Every line of the data below that holds the string "grow" needs to be reported.

Start of Block

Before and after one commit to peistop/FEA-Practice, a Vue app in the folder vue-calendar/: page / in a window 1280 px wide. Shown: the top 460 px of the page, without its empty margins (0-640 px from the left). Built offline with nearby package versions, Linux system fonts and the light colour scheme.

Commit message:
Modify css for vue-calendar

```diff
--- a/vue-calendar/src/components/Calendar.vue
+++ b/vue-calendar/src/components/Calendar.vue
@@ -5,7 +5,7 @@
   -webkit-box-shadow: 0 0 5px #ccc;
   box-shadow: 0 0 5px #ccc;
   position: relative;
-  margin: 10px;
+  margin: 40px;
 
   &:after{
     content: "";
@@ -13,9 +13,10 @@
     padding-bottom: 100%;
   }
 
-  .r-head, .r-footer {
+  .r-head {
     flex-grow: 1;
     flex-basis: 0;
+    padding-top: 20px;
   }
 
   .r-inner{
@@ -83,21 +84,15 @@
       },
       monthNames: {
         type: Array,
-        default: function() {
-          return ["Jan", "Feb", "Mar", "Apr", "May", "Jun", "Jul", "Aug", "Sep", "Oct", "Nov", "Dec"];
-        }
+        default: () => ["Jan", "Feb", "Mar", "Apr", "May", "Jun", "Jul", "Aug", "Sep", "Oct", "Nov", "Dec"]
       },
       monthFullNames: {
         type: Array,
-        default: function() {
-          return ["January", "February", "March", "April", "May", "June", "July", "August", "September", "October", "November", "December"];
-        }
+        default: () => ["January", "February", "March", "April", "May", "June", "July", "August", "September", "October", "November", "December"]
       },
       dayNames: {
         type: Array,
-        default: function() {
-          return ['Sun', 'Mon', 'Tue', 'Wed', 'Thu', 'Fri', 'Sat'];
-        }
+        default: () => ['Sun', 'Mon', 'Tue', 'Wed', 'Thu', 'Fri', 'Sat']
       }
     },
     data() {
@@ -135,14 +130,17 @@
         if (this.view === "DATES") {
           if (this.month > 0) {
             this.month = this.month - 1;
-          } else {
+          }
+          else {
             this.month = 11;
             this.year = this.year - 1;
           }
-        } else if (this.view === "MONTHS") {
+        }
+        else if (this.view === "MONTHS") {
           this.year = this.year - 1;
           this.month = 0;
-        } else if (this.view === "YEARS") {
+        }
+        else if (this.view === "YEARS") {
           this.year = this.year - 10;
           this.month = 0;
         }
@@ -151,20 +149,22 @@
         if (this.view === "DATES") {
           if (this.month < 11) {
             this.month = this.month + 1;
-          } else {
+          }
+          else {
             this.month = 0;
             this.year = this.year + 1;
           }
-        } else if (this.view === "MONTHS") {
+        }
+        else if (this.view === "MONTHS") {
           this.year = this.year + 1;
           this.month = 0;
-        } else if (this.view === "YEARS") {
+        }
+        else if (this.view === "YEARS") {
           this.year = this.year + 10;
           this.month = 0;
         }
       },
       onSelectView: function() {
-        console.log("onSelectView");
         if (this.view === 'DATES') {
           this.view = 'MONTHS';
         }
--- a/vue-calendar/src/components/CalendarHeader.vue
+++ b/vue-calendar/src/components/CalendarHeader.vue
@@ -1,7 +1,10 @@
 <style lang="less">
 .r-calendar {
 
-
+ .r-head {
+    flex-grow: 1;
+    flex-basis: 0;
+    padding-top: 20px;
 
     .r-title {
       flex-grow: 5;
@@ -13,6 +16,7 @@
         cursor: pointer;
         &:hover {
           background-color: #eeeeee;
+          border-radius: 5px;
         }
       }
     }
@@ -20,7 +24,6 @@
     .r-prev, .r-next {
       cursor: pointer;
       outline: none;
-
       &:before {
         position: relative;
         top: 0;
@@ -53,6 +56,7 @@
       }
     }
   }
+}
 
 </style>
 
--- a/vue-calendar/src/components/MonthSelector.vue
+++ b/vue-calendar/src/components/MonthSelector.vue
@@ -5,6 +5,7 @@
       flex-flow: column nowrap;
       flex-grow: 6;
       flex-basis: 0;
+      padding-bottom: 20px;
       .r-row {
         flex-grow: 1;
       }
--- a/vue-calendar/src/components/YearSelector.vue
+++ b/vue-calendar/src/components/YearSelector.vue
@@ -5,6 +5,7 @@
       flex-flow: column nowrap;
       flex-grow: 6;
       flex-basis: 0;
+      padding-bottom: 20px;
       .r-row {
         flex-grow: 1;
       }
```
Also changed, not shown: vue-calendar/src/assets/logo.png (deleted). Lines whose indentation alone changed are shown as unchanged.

End of Block

# TASK RESULT
     flex-grow: 1;
+    flex-grow: 1;
       flex-grow: 5;
       flex-grow: 6;
         flex-grow: 1;
       flex-grow: 6;
         flex-grow: 1;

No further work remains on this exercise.